From Film Society Review (Vol. 4, No. 2, 1968), the first film magazine I ever wrote for. The was the second of my three pieces for them. -– J.R.
Godard: Cities and Carwrecks
By Jon Rosenbaum
“The impact of progress turns Reason into submission
to the facts of life, and to the dynamic capability of
producing more and bigger facts of the same sort of life.”
– Herbert Marcuse, ONE DIMENSIONAL MAN
“A heaving sea of air hammers in the purple brown dusk
tainted with rotten metal smell of sewergas . . . young
worker faces vibrating out of focus in yellow halos of
carbide lanterns. . . broken pipes exposed. . . .”
“They are rebuilding the City.”
Lee nodded absently. . . . “Yes… Always . . .”
– William S. Burroughs, NAKED LUNCH
In Godard’s 2 OU 3 CHOSES QUE JE SAIS D’ELLE, Paris is shown and described undergoing a series of strange mutations. One of the most evident of these changes is the monstrous high-rise housing complexes that are being put up in the suburbs, la région Parisienne (the “elle” of the title). Certain housewives living in these new acres of concrete, in order to help ‘make ends meet,’ spend their afternoons in the city as part-time prostitutes.… Read more »
From the Sunday, March 24, 1968 New York Times (“Movie Mailbag”). Coincidentally, I had just taken a bus in Manhattan with a friend the previous night to see Godard’s La Chinoise at an avant-premiere screening in Philadelphia, and before boarding the bus back, I bought the Sunday Times and found my letter published there prominently. — J.R.

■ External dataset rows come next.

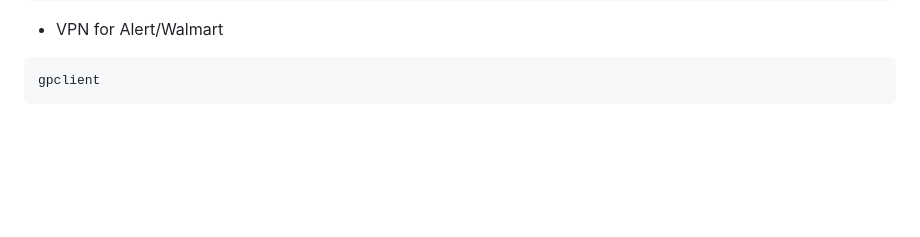
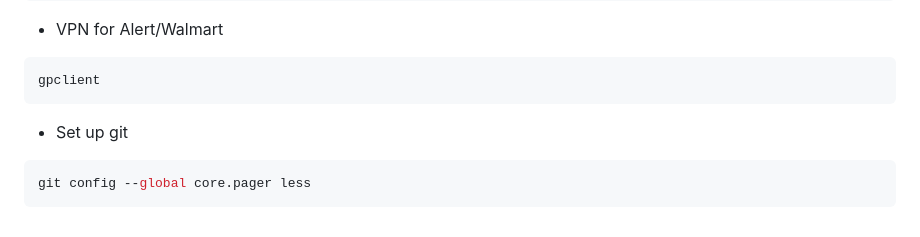
Before and after one commit to yanglited/.dotfiles, a Markdown page: README.md, the part around the change. Rendered like a GitHub page; blank space fills up the shorter version.

Commit message:
Added git setup command

````diff
--- a/README.md
+++ b/README.md
@@ -153,3 +153,7 @@ localhost:631
 ```bash
 gpclient
 ```
+- Set up git
+```bash
+git config --global core.pager less
+```
````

Godard: Anarchy or Order?
TO THE EDITOR:
I SUPPOSE one should be grateful for The Times’s belated “recognition” of Jean-Luc Godard, particularly after a record of disapproval that has helped to keep much of his work unseen and misunderstood in this country for nearly a decade. But Eugene Archer’s slick comments are painfully inadequate for anyone who knows and cares about Godard’s films. and misleading for anyone who doesn’t. Adhering to a hallowed Times tradition, Archer is informative and interesting whenever he sticks to objective facts about Godard’s career; it is only when he turns to the films themselves that he shows his naivité.
Essential to his understanding of Godard are three questionable assumptions:

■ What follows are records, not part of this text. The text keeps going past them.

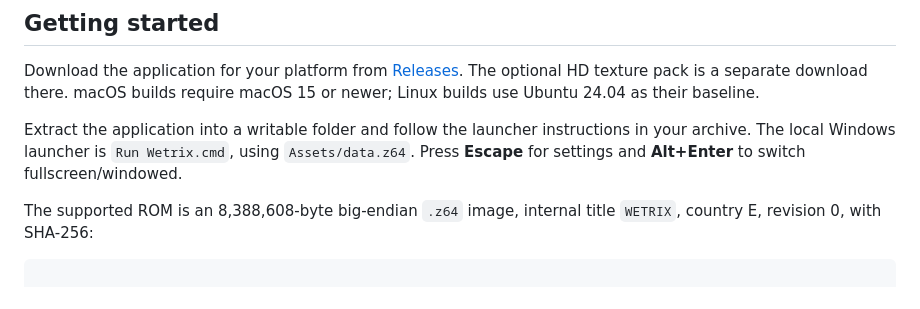
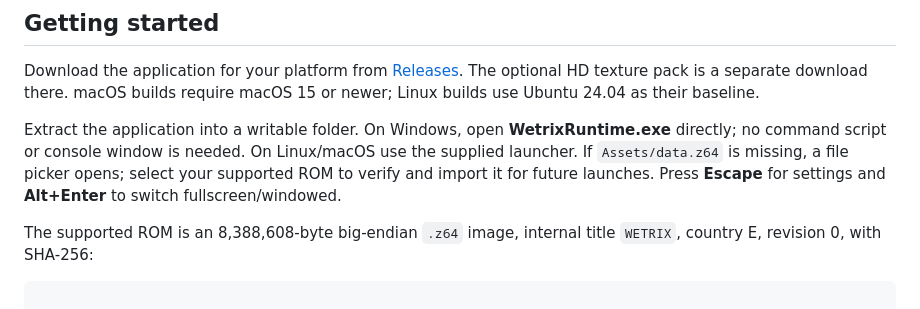
Before and after one commit to scottjco/Wetrix_Recomp, a Markdown page: README.md, the part around the change. Rendered like a GitHub page.

Commit message:
Launch Windows app directly with ROM picker and HD logo icon

```diff
--- a/README.md
+++ b/README.md
@@ -29,7 +29,7 @@ Classic, Challenge and Practice, with HD Textures and Expand enabled. Each board
 
 Download the application for your platform from [Releases](https://github.com/scottjco/Wetrix_Recomp/releases/tag/v0.1.0). The optional HD texture pack is a separate download there. macOS builds require macOS 15 or newer; Linux builds use Ubuntu 24.04 as their baseline.
 
-Extract the application into a writable folder and follow the launcher instructions in your archive. The local Windows launcher is `Run Wetrix.cmd`, using `Assets/data.z64`. Press **Escape** for settings and **Alt+Enter** to switch fullscreen/windowed.
+Extract the application into a writable folder. On Windows, open **WetrixRuntime.exe** directly; no command script or console window is needed. On Linux/macOS use the supplied launcher. If `Assets/data.z64` is missing, a file picker opens; select your supported ROM to verify and import it for future launches. Press **Escape** for settings and **Alt+Enter** to switch fullscreen/windowed.
 
 The supported ROM is an 8,388,608-byte big-endian `.z64` image, internal title `WETRIX`, country E, revision 0, with SHA-256:
 
```
Also changed, not shown: CHANGELOG.md (+2 -0 lines), THIRD_PARTY_NOTICES.md (+4 -0 lines), resources/wetrix-icon.png (added), 12 other files.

l) In order to be an artist, a filmmaker has to be a “dramatist,” not an “essayist.”
2) Godard’s films are composed of arbitrary and unstructured selections of material (“Godard…shoots anything that strikes his fancy and edits it into his film”).… Read more »